On Sept. 12, 2019, Trump met with the senators, who were frustrated by the administration’s management of U.S. biofuels policy. They argued that the Environmental Protection Agency had been helping the oil industry at the expense of farmers dependent on ethanol sales, and presented him with a list of ways he could fix the problem, according to five sources familiar with the matter.
Following that meeting, Trump announced progress had been made on a biofuel reform package, but gave no details. “I think we had a great meeting on ethanol for the farmers,” Trump told reporters at the White House. “Let’s see what happens.”
A year later, Trump and his administration have begun chipping away at the industry’s wish list, using the meeting as a blueprint to court farmers in Minnesota and other parts of the Midwest, according to sources.
Trump is battling former Vice President Joe Biden, a Democrat, to stay in office.
The 2019 meeting, which included Sens. Chuck Grassley and Joni Ernst from Iowa and John Thune and Mike Rounds from South Dakota, produced a list of 11 policy items, according to one of the sources and a memo from the meeting reviewed by Reuters.
They included ratcheting down the EPA’s biofuel waiver program exempting refineries from adding ethanol to their gasoline; setting higher biofuel blending volume requirements for 2020; expanding the market for higher ethanol blends of gasoline called E15; exploring a national biofuels infrastructure program; and addressing ethanol and biodiesel trade issues, particularly with Brazil, according to the memo — the details of which have not previously been published.
In recent weeks, Trump has moved on some of these goals, using them as a battle plan for his election strategy in the Midwest, according to two sources.
The White House and the EPA, which regulates compliance with biofuel requirements, did not comment for this story.

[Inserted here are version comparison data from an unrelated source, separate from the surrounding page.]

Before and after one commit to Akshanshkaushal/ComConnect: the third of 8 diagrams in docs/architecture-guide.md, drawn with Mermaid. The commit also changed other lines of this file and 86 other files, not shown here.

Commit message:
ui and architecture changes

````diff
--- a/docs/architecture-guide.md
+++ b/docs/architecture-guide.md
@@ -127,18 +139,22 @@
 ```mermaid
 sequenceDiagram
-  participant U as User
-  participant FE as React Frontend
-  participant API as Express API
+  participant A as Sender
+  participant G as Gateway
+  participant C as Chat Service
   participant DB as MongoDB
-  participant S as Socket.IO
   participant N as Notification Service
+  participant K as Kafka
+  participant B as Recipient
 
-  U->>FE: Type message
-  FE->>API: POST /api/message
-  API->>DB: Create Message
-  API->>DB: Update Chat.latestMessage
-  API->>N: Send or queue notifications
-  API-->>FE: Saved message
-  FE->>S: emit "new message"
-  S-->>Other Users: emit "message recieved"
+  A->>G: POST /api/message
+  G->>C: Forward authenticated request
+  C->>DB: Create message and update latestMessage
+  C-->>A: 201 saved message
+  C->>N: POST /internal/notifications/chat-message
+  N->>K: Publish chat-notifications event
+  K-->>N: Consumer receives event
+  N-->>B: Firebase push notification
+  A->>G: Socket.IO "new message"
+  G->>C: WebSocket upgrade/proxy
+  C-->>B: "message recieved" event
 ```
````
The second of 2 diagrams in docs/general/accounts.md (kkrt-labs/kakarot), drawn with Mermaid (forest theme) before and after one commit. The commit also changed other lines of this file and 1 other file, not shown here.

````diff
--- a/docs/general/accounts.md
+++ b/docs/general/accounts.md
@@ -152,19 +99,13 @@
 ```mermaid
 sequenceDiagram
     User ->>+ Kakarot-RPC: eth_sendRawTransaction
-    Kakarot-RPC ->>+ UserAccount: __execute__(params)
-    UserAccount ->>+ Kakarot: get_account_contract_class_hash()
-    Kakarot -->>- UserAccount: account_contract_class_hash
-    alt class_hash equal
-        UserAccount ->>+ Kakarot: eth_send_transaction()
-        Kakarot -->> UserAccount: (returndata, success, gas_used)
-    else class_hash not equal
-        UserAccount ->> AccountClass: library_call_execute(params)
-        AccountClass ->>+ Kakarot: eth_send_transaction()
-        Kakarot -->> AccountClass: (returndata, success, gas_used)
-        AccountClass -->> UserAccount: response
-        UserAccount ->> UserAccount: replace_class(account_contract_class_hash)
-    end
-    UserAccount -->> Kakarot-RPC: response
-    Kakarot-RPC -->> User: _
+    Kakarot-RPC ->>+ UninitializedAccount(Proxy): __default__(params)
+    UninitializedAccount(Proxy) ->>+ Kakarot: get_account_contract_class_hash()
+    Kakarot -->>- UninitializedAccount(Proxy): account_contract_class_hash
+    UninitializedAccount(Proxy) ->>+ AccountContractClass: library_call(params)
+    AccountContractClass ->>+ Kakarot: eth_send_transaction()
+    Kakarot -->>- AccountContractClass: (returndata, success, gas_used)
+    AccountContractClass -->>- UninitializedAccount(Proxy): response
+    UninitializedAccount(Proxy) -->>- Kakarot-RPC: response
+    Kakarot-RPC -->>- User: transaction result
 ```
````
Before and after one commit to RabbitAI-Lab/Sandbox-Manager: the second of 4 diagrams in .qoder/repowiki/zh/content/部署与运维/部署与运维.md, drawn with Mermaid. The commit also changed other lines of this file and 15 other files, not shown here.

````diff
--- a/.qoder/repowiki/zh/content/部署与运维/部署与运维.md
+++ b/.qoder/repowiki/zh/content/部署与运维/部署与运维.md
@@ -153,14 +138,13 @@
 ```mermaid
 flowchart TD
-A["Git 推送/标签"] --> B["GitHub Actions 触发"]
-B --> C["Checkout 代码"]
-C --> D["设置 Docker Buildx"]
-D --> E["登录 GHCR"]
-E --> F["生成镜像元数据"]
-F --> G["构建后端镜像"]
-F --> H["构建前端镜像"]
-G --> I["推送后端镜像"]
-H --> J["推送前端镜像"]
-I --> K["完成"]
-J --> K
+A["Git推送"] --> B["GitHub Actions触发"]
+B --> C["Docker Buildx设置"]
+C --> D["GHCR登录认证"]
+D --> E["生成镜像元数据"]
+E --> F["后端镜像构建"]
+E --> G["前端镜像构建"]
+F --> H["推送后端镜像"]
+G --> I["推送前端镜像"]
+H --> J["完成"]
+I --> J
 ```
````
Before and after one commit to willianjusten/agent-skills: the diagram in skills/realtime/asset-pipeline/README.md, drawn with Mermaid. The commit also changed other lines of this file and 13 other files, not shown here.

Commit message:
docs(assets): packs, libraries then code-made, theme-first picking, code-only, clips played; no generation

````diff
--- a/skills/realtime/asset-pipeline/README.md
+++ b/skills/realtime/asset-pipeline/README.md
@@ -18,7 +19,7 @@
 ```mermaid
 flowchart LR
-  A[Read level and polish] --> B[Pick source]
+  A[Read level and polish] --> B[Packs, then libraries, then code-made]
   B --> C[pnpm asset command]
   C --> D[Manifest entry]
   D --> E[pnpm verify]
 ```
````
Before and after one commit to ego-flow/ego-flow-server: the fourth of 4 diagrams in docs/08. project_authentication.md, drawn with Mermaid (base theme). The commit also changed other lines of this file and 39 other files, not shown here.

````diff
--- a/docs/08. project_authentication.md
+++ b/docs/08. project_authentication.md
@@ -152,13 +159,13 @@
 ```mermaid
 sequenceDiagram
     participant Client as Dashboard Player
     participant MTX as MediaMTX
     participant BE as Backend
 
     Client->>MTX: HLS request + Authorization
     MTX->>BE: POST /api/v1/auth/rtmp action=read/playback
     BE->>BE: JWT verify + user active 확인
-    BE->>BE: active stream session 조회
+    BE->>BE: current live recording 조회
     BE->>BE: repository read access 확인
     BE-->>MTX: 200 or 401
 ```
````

First, the EPA denied scores of retroactive small oil-refinery waivers that would have allowed more than a dozen plants to continue seeking exemptions from RFS obligations each year. The biofuels industry saw the move as a step toward winding down the controversial waiver program, a key point of discussion during the 2019 meeting.
Trump also urged Brazil to continue its policy of not imposing tariffs on imported ethanol, asking Brazilian President Jair Bolsonaro’s government to eliminate any levies. Brazil since announced it will extend a tariff-free import program for biofuels until after the election.
Then on Sept. 12, exactly one year after the meeting with senators, Trump tweeted he would allow states to permit fuel retailers to use their current pumps to sell E15 gasoline instead of installing new equipment, a move that could help lift ethanol sales quickly.
With the election looming, Trump had been under increasing pressure from within his campaign to please agriculture interests, and Midwest lawmakers and agricultural trade associations had been reminding Trump of his slow action on the 2019 wish list.
Biden’s campaign and Senate Democrats had noticed farmers’ frustration with Trump and had attacked him for not holding to his commitments.
Last week, a group of Iowa farmers sent a letter to Grassley and Ernst demanding they release details from the 2019 meeting. The group’s aim is to spotlight how Trump has fallen short on agricultural issues, its website said.
Minnesota Farm Bureau officials recently had a 40-minute virtual conversation with Trump, in which they pressed him on ethanol.